Family Health Magazine - MODERN LIVING
Outdoor Workers & Sun Safety
Reduce the risk of skin cancer
Even though skin cancer is highly preventable, it is still the most common kind of cancer diagnosed in many western countries. The amount of time outdoor workers spend in the sun puts them at particular risk. Exposure to ultraviolet radiation (UVR) light is the major risk factor for both melanoma and non-melanoma skin cancers.
Stats on Canadian Outdoor Workers
- In Manitoba, Saskatchewan and British Columbia, about a third of people aged 16 to 64 work outdoors in the summer.
- Two-thirds of outdoor workers spend two or more hours a day working in the sun during hours of peak intensity. More than half spend at least another two hours in the sun on leisure days.
- Outdoor workers are more likely than other adults to get sunburned. Only about half use sun protective measures while on the job.
- Outdoor workers in Alberta and the Atlantic regions were found to be the most likely to practice sun safety. Those in Quebec were the least likely.
- Younger outdoor workers are the least likely to protect themselves from the sun.
- Farmers, welders, watermen, police officers, physical education teachers, pilots and cabin attendants all have an increased risk of skin cancer. It is very important for all outdoor workers to take steps to prevent exposure to UVR.
Outdoor workers often work during hours when the sun’s UVR is strongest. Studies show they often do not do enough to protect their skin. Most outdoor workers get sunburned during the summer. Outdoor workers are also more likely to get sunburned compared to the general population. These burns increase the chance of developing melanoma, the deadliest form of skin cancer, and basal cell carcinoma (see cancer stats sidebar). Frequent UVR exposure is the leading cause of squamous cell carcinoma.
If you work outdoors, developing habits to protect yourself from the sun is essential. Male outdoor workers often use protective clothing, while women prefer sunscreen. Either strategy on its own is not enough. Whether you are out in the sun during work or leisure time, guard your skin in as many ways as possible.
Skin cancer stats
- In 2012, an estimated 81,300 Canadians were diagnosed with non-melanoma skin cancer. About 320 died from it.
- 5,800 were diagnosed with melanoma, and 970 died.
- About 90 per cent of non-melanoma skin cancers and two-thirds of melanomas may be linked with excessive UVR exposure.
- As well, UVR has been linked to melanoma of the eye, cataracts, and suppression of the immune (defence) system.

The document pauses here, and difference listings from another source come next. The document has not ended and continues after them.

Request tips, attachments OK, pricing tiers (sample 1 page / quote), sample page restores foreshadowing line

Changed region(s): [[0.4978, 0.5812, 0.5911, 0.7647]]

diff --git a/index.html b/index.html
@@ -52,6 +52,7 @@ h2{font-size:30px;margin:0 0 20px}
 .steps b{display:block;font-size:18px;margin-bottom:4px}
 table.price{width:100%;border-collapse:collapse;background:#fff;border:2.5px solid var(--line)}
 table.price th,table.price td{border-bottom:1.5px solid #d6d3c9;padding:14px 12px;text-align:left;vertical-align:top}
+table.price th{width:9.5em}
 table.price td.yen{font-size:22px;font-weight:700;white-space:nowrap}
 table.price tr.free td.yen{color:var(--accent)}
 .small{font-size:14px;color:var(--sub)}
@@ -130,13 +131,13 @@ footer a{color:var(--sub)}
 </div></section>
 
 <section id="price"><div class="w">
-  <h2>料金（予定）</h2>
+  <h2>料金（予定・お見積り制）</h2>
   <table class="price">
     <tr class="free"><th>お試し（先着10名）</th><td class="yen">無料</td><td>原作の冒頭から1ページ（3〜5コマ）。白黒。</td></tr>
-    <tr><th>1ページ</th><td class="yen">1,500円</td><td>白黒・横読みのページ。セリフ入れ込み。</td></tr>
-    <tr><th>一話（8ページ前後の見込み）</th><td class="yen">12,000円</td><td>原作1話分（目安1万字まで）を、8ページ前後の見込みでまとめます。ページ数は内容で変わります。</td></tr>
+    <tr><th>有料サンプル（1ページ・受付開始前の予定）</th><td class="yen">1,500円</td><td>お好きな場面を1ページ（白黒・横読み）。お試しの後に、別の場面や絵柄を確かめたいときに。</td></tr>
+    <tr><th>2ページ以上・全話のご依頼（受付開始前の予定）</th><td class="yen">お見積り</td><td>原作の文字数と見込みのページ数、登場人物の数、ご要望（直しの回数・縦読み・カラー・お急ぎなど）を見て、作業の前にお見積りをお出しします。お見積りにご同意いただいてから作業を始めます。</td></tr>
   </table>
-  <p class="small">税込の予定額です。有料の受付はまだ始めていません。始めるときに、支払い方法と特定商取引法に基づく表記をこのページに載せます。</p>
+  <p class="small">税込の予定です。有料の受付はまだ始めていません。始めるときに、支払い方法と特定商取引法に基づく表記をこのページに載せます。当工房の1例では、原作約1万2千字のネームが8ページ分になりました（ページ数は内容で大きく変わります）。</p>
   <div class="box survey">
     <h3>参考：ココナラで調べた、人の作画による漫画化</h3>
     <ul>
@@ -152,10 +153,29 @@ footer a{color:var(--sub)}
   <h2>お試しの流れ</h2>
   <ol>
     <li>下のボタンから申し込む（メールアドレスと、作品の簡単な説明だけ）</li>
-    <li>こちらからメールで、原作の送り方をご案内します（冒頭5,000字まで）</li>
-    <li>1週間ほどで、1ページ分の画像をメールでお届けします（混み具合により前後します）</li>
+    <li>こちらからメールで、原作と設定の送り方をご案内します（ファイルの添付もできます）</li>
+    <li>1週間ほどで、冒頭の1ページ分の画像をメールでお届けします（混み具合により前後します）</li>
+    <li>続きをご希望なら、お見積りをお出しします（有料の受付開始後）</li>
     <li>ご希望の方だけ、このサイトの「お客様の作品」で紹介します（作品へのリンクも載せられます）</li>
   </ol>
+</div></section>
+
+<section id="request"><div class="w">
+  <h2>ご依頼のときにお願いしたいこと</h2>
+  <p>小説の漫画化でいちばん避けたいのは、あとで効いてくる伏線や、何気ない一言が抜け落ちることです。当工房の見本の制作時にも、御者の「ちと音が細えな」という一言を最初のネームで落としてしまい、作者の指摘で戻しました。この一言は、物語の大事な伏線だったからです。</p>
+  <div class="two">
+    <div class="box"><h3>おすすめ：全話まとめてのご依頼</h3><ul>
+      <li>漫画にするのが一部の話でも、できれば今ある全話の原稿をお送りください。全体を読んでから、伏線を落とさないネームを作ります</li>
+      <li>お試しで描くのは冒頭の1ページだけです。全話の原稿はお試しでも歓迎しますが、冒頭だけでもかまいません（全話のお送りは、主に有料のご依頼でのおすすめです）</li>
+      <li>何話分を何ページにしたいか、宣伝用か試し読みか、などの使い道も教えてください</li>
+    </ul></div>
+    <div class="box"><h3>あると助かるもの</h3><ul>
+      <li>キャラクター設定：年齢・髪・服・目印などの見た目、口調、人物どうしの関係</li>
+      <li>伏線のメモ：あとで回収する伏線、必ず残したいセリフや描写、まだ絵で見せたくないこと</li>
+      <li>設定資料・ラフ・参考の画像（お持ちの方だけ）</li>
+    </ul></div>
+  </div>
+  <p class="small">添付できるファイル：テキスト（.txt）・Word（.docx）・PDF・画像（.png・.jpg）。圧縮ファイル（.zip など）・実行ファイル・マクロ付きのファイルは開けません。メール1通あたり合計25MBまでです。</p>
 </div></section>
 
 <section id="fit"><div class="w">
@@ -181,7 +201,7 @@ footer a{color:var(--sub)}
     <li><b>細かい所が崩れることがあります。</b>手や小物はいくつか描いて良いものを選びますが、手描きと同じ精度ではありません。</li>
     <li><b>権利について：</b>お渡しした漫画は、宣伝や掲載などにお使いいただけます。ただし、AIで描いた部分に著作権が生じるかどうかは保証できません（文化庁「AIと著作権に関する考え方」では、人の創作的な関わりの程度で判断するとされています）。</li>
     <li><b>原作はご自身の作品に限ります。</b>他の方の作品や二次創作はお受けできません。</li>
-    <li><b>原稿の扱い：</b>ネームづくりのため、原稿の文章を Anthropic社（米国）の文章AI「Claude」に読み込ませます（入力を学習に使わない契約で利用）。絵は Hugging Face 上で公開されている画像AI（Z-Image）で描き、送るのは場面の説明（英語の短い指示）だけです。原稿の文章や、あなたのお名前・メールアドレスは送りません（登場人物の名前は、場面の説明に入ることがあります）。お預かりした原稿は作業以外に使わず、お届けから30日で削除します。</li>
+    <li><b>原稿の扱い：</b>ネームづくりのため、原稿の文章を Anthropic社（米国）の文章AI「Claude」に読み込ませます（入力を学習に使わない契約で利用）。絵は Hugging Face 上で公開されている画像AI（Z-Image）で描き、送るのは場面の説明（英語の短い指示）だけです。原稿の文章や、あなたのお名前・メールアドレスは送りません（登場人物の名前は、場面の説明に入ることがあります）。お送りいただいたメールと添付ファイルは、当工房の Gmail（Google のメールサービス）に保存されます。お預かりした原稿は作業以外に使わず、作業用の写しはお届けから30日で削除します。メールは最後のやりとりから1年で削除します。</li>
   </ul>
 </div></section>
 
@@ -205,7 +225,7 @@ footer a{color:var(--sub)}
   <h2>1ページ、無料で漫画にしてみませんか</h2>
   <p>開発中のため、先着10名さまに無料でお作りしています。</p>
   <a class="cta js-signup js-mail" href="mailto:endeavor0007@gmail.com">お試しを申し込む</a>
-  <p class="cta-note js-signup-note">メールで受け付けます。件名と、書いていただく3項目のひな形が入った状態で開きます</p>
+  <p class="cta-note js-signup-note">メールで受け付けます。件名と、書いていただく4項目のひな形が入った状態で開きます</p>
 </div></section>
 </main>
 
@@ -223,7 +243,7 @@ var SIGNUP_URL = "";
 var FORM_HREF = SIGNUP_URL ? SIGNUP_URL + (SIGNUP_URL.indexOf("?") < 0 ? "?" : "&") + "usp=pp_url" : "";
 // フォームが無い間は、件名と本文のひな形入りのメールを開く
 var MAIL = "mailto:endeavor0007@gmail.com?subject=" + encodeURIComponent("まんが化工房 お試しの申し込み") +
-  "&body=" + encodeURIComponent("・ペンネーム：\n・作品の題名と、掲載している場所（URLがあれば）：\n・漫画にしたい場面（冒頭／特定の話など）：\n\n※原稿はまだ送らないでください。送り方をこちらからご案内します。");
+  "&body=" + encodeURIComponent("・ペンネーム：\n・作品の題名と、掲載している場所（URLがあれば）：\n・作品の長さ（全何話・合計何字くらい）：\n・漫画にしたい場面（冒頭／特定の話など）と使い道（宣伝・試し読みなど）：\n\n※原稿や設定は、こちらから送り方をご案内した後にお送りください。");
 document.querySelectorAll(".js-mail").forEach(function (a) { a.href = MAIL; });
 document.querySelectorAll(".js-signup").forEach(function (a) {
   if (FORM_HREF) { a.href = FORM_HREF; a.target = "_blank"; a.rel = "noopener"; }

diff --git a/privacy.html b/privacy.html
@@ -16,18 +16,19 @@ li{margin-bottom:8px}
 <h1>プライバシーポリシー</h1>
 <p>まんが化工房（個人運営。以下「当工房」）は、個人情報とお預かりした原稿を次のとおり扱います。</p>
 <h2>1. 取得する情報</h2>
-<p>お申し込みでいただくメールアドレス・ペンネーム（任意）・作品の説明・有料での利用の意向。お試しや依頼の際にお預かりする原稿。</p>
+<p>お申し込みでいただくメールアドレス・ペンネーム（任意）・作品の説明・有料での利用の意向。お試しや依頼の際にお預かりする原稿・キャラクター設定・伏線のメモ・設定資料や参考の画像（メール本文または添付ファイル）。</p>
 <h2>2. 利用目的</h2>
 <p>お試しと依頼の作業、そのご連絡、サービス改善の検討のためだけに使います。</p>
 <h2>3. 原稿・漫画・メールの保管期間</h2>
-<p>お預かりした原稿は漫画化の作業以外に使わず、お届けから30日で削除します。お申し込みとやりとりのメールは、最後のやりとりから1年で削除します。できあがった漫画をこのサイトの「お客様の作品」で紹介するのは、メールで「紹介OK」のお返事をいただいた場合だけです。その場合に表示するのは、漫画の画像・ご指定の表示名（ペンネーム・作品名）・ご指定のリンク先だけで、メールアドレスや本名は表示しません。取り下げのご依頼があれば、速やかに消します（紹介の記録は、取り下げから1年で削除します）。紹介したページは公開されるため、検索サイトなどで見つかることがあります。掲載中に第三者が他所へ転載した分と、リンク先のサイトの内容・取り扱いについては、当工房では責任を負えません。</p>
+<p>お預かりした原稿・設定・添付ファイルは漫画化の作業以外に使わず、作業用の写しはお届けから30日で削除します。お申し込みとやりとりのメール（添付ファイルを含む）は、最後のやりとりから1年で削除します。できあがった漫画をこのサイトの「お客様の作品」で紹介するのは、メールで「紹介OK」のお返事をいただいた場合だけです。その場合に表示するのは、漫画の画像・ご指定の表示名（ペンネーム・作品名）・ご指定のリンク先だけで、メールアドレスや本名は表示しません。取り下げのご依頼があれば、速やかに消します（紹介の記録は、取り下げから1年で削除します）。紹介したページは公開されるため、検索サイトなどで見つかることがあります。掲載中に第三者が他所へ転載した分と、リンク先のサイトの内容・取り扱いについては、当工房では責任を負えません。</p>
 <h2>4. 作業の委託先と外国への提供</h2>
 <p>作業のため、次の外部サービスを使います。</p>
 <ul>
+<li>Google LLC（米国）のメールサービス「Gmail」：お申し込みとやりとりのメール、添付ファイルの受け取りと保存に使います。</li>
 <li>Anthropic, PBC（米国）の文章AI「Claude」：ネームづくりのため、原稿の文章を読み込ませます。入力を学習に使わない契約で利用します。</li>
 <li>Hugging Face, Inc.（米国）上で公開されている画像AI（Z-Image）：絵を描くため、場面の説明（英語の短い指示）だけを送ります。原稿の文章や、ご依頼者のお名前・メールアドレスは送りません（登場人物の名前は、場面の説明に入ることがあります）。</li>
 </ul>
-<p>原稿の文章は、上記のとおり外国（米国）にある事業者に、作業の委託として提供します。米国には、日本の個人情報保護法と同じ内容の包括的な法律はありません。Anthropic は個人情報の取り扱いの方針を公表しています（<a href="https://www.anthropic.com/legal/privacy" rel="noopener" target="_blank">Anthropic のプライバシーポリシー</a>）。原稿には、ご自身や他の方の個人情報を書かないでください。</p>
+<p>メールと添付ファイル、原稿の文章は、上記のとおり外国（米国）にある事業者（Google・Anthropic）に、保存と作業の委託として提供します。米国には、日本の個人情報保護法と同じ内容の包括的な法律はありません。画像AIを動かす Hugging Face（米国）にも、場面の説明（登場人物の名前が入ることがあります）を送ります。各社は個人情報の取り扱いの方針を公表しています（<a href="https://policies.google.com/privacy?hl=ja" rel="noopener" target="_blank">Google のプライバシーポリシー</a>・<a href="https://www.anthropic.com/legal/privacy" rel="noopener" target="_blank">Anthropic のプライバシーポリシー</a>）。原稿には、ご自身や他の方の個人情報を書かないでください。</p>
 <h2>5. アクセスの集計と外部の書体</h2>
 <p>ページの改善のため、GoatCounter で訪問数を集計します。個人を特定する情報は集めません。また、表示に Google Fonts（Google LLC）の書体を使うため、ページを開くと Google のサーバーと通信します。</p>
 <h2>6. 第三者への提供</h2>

- Squamous cell carcinoma (SCC) is one type of non-melanoma skin cancer. This type must be treated because it can grow aggressively and spread to other areas of the body.
- Another type, basal cell carcinoma (BCC), is rarely fatal. However, it too must be treated to prevent growth, invasion and destruction of surrounding skin tissue, and disfiguring changes in appearance.
- One in seven Canadians will be diagnosed with skin cancer in their lifetime, and outdoor workers are at a 2.5 to 3.5 times greater risk than indoor workers.
Skin cancer is largely preventable. Sun safety is key in avoiding surgery, treatments, pain and disfigurement.
- Limit the amount of time spent working in the sun during hours of highest UVR intensity, between 11 am and 4 pm daylight savings time (10 am to 3 pm standard time).
- Seek shade when possible.
- Wear a hat with a wide brim and sunglasses.
- Wear clothing that covers as much of your body as possible.
- Apply broad-spectrum sunscreen and lip balm that is SPF 30 or higher to all exposed areas of the skin before going outside. Re-apply often.
- Apply sunscreen before insect repellant.
Check your skin
Finding skin cancer at an earlier stage can increase life expectancy and prevent disfiguring changes in appearance. People can be very successful at finding melanoma on their own skin. Check your skin each month. Seek medical attention promptly if you have any suspicious lesions (areas of abnormal tissue change in the skin). A lesion should be examined by a doctor if it has any of the below signs:
- is not symmetrical (the same on both sides)
- has a border that looks irregular or ragged
- is varied in color
- has a diameter greater than six millimetres (roughly the size of a pencil eraser)
- has changed in any way over time (whether that be change in any of the above points, or a change in symptoms, such as a mole that bleeds or has become itchy or tender).
Any sore that does not heal within four weeks should be examined by a physician.
Take the risks associated with sun exposure seriously. Fully protect yourself and your family to lower the risk of skin cancer.
While effort is made to reflect accepted medical knowledge and practice, articles in Family Health Online should not be relied upon for the treatment or management of any specified medical problem or concern and Family Health accepts no liability for reliance on the articles. For proper diagnosis and care, you should always consult your family physician promptly. © Copyright 2015, Family Health Magazine, a special publication of the Edmonton Journal, a division of Postmedia Network Inc., 10006 - 101 Street, Edmonton, AB T5J 0S1 [ML_FHb13]